*** Opening THE DATA ***

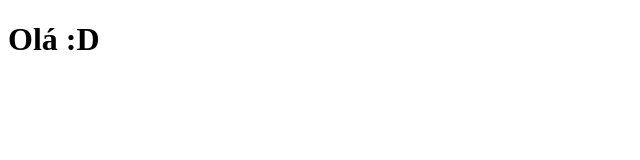
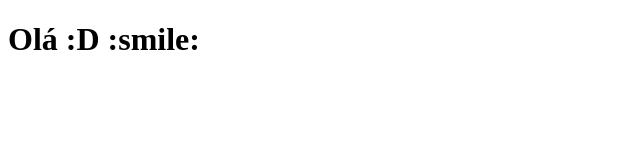
Before and after one commit to Endertheus/clone-tabnews, a Next.js app: page / in a window 1280 px wide. Shown: the top 160 px of the page, without its empty margins (0-640 px from the left). Built offline with nearby package versions, Linux system fonts and the light colour scheme.

Commit message:
modifica a frase da pagina inicial

```diff
--- a/pages/index.js
+++ b/pages/index.js
@@ -1,5 +1,5 @@
 function Home() {
-    return <h1>Olá :D</h1>
+    return <h1>Olá :D :smile:</h1>
 }
 
 export default Home;
```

*** Closing THE DATA ***

THE PROBLEM:
The answer must consist of every line above that holds the string "return", copied exactly.

SOLVED EXERCISE:
-    return <h1>Olá :D</h1>
+    return <h1>Olá :D :smile:</h1>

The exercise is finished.